William Wilson Corcoran believed in American artists at a time when most collectors bought only European paintings. The financier-turned-philanthropist made friends with masters such as Thomas Doughty and George Inness, bought what interested him, and even opened up his home twice a week so the public could view his collection. And that practice was the seed which grew into the Corcoran Gallery of Art. The formal location opened in 1874 with 98 paintings and sculptures from Corcoran's personal collection. Today, that collection exceeds 16,000.

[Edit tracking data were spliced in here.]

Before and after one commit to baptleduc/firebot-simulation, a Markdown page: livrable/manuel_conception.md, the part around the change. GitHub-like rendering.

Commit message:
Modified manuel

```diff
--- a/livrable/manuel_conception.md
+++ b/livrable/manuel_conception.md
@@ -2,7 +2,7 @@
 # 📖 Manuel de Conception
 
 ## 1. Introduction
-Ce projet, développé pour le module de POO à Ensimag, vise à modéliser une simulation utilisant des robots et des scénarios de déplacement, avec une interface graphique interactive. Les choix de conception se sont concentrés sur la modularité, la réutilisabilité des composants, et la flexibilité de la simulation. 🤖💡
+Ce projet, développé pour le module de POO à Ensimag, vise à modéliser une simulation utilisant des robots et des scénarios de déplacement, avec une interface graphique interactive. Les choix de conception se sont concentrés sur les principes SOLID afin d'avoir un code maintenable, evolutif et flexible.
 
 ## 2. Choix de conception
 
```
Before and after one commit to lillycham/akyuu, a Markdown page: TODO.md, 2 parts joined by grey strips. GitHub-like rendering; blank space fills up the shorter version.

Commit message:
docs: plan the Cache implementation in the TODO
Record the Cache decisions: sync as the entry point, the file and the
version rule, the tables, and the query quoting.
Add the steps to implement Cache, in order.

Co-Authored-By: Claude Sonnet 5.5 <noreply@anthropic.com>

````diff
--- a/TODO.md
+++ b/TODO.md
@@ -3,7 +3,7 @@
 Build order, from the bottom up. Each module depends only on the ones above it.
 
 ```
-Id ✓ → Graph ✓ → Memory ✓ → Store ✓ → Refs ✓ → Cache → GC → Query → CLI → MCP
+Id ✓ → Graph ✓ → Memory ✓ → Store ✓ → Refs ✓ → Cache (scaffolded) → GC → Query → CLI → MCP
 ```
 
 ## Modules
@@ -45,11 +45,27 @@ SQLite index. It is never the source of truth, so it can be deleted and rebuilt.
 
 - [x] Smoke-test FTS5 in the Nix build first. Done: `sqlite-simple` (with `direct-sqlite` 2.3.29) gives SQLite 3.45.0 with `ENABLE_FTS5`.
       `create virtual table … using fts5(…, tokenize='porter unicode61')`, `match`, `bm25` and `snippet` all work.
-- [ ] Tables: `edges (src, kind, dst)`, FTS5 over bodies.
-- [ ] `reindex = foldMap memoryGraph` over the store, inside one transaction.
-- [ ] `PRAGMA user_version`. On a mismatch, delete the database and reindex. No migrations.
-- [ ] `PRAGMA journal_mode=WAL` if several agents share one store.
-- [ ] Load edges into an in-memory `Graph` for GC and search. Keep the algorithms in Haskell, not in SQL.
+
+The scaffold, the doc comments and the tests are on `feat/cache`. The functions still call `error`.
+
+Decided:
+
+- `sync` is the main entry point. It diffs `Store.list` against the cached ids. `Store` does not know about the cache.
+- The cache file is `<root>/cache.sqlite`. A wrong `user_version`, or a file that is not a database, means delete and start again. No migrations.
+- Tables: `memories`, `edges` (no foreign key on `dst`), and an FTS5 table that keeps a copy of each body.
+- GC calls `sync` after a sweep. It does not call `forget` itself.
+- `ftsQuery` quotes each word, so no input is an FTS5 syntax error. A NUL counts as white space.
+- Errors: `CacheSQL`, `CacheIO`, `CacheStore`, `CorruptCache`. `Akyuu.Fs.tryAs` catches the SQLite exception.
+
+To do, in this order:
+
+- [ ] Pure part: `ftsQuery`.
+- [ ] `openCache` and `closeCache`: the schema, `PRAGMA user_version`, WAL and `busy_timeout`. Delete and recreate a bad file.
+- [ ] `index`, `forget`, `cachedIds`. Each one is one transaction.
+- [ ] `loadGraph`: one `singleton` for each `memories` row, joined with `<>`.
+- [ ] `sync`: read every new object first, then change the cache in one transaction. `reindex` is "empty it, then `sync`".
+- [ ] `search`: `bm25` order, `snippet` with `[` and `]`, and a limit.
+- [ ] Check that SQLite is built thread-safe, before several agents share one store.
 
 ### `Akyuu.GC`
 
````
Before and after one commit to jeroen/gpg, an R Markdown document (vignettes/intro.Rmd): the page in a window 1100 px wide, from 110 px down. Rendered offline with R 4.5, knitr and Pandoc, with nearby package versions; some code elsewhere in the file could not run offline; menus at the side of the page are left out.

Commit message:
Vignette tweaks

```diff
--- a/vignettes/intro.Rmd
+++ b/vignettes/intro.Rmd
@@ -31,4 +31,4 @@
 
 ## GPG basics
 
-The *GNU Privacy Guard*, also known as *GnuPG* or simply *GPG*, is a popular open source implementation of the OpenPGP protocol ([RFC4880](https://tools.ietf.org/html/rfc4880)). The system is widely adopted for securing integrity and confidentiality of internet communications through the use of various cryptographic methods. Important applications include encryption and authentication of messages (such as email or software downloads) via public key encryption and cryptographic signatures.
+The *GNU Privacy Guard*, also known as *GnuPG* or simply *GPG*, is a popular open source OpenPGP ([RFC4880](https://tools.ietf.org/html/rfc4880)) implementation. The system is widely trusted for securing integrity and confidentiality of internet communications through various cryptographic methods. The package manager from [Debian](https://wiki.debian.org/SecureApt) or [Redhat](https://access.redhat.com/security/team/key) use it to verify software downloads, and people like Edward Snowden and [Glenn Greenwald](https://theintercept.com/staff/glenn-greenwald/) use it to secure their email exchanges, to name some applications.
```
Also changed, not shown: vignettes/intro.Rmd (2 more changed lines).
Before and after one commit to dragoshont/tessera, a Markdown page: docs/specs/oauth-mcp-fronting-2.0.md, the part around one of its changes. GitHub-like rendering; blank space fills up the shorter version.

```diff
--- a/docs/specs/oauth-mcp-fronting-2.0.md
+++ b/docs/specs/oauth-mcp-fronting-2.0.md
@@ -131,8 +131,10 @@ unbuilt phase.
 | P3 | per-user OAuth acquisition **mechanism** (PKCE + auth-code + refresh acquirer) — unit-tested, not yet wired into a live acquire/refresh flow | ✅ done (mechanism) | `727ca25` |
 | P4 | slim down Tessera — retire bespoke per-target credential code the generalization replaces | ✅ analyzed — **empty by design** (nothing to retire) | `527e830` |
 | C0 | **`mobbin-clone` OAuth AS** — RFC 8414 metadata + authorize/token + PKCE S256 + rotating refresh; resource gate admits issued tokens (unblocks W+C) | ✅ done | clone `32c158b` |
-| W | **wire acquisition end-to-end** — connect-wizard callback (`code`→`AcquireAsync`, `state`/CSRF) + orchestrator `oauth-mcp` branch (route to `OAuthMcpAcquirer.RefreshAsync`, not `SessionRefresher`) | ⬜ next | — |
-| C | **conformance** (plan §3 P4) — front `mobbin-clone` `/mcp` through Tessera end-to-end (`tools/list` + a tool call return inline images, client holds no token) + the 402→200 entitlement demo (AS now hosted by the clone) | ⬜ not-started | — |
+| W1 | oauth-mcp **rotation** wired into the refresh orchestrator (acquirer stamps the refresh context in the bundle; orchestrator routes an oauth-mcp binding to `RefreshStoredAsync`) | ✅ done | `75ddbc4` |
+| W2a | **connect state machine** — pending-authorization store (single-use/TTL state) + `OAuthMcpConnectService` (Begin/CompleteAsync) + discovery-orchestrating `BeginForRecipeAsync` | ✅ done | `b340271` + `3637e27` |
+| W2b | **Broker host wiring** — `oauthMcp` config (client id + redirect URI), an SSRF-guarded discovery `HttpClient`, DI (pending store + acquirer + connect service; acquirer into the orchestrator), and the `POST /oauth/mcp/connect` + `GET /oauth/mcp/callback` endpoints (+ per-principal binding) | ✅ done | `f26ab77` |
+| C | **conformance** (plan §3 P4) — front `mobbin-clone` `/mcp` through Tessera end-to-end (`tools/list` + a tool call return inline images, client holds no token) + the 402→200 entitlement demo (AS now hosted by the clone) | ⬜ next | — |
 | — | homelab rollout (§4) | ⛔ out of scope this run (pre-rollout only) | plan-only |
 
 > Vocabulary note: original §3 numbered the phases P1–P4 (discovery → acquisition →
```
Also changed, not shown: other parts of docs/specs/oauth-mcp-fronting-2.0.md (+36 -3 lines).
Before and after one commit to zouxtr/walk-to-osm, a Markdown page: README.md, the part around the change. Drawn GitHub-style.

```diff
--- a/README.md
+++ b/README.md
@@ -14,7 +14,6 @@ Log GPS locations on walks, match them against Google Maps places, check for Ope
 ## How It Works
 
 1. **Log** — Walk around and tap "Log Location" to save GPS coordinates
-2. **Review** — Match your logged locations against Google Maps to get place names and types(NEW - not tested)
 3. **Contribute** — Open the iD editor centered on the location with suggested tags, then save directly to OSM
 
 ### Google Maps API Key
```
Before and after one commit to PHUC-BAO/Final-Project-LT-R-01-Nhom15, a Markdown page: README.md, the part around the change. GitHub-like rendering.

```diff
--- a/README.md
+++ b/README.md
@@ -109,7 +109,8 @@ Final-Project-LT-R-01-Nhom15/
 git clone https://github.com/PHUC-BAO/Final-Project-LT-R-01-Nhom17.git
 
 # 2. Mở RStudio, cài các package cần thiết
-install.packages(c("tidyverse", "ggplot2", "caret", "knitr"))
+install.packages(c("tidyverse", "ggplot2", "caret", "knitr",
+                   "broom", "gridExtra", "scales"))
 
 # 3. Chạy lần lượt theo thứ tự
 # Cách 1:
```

The focus on 18th- to 20th-century American artists such as Mary Cassatt and Andy Warhol remains—but that doesn't mean the gallery has blinders on. It also holds works by European luminaries such as Pablo Picasso and Edgar Degas. The collection even extends into decorative art such as the Salon Doré, an 18th-century French period room once housed in Paris's Hôtel de Clermont.

In the same way the Corcoran Gallery extends beyond American art, it pushes its purpose beyond simply displaying masterpieces. Year-round events include lectures from prominent critics as well as live performances and wine mixers. The Corcoran even nurtures the next generation of talent with after-school and weekend classes that teach students how to draw everything from landscapes to landscapes covered with bowls of fruit.

500 17th St NW
Washington,
DC
US

The Crime Museum shines a light on the dark underbelly of society with more than 100 interactive events spread across three stories and 25,000 square feet of gallery space. After resting their weary bones in an unplugged electric chair, fans of CSI can live out television fantasies at the Crime Scene Investigation event, where they can learn what it takes to be a forensic scientist and watch professionals in action before trying to determine whether or not fellow museum-goers exhibit the traits of serial killers. The event also serves as a crash course in fingerprinting, DNA testing, fraudulent-check investigation, and dental-impression and ballistics analysis. The museum’s many permanent events include A Notorious History of American Crime, about the country's felonious forefathers, and an exploration into one of the most heinous masterminds of modern times in the Ted Kaczynski: The Unabomber event.

575 7th St
Washington,
DC
US

The story of the descendants of the nation’s First Family is told at Tudor Place, an historic home hidden away on a Georgetown side street. The five-acre estate was the home of Martha and George Washington’s granddaughter Martha Parke Custis Peter. Five more generations of the family lived here before it became a National Historic Landmark in the 1980s, and now the notable home contains more of George and Martha’s memorabilia than anywhere outside of Mount Vernon. But because the home was occupied by members of the Washington family for nearly 200 years, its riches span the centuries, from original keepsakes handed down by Martha herself to more current pieces that tell the family’s rich history. The extensive gardens are particularly lovely in the spring, when many of the period flowers bloom.

1644 31st St NW
Washington,
DC
US